The majority also noted further support for its interpretation based on two legislative events: 1) that at the time of passage of the statute, Congress used "articles" synonymously with the term "goods"—the ordinary meaning of which is also limited to material things; and 2) that that the Omnibus Trade and Competitiveness Act of 1988, which for the first time expanded the statute to explicitly cover IP infringement, did not include language increasing the scope of the term "articles."
Although it found Congress's expressed intent regarding the term "articles" to be unambiguous, the majority further explained that even if it were ambiguous, the ITC's interpretation of "articles" as including intangibles was unreasonable. The majority relied in large part on the ITC's misquoting of a 1922 Senate Report in its briefing to the Federal Circuit, which it quoted as stating that "[t]he provision relating to unfair methods of competition is broad enough to prevent every type and form of unfair practice . . . ." The actual quote, however, included an express reference to goods: "The provision relating to unfair methods of competition in the importation of goods is broad enough to prevent every type and form of unfair practice . . . ." According to the majority, the phrase "in the importation of goods" clearly limited the ITC's authority. The majority also found that the ITC failed to address dictionary definitions contrary to its position and incorrectly considered current legislative debates.

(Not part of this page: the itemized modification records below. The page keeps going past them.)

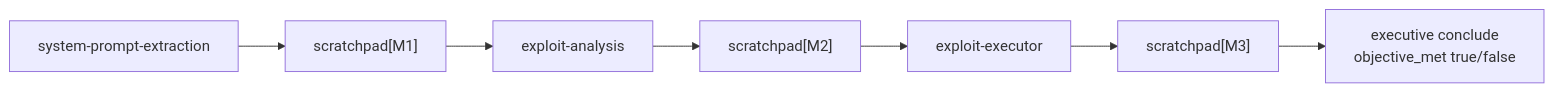
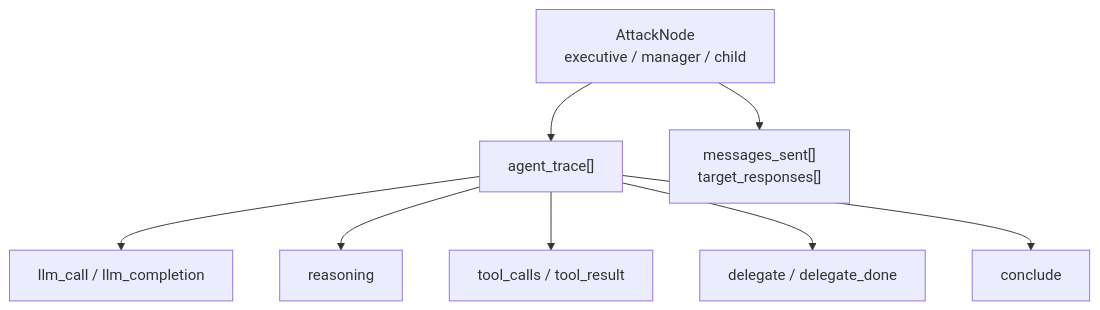
The eighth of 11 diagrams in VISUALIZATION.md (galihlprakoso/mesmer.ai), drawn with Mermaid before and after one commit. The commit also changed other lines of this file and 99 other files, not shown here.

````diff
--- a/VISUALIZATION.md
+++ b/VISUALIZATION.md
@@ -312,9 +378,10 @@
 ```mermaid
-flowchart LR
-  M1["system-prompt-extraction"] --> Pad1["scratchpad[M1]"]
-  Pad1 --> M2["exploit-analysis"]
-  M2 --> Pad2["scratchpad[M2]"]
-  Pad2 --> M3["exploit-executor"]
-  M3 --> Pad3["scratchpad[M3]"]
-  Pad3 --> Exec["executive conclude<br/>objective_met true/false"]
+flowchart TD
+  Node["AttackNode<br/>executive / manager / child"] --> Trace["agent_trace[]"]
+  Trace --> LLM["llm_call / llm_completion"]
+  Trace --> Reason["reasoning"]
+  Trace --> Tools["tool_calls / tool_result"]
+  Trace --> Delegate["delegate / delegate_done"]
+  Trace --> Conclude["conclude"]
+  Node --> Exchanges["messages_sent[]<br/>target_responses[]"]
 ```
````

A dissenting opinion by one panel member agreed with the ITC's interpretation that "articles" in the statute extends to digital data. The opinion relied on legislative history indicating that Section 337 was intended to provide broad protection to industries of the United States and that Section 337 provides for the exclusion of infringing subject matter without limitation and should extend to all infringing imported "articles of commerce." Although digital articles did not exist when the statute was enacted, the dissenting opinion found no grounds for imputing intent in the statute to omit unforeseen, later discovered technologies and pointed out that under the majority's interpretation, the ITC may block infringing data when it is carried on a disc or other storage media, a system the dissenter believed "locked the International Trade Commission into technological antiquity."
Strategy and Conclusion
The Federal Circuit decision preventing the ITC from blocking infringing electronic data from entering the U.S. has a wide impact on many technologies and industries. For example, foreign companies that create digital models for 3D printable products may electronically transmit such data into the U.S. and manufacture those products via 3D printing without being subject to the ITC's jurisdiction. In addition, because the ITC's authority extends beyond patent infringement, the case attracted wide interest among numerous entities with interests related to the regulation of international internet traffic, including the Internet Association and the Motion Picture Association of America. Given the importance of the case, the ITC may ask the full Federal Circuit to rehear the case, and Congress may be sparked to take up legislation regarding the meaning of "articles" under Section 337.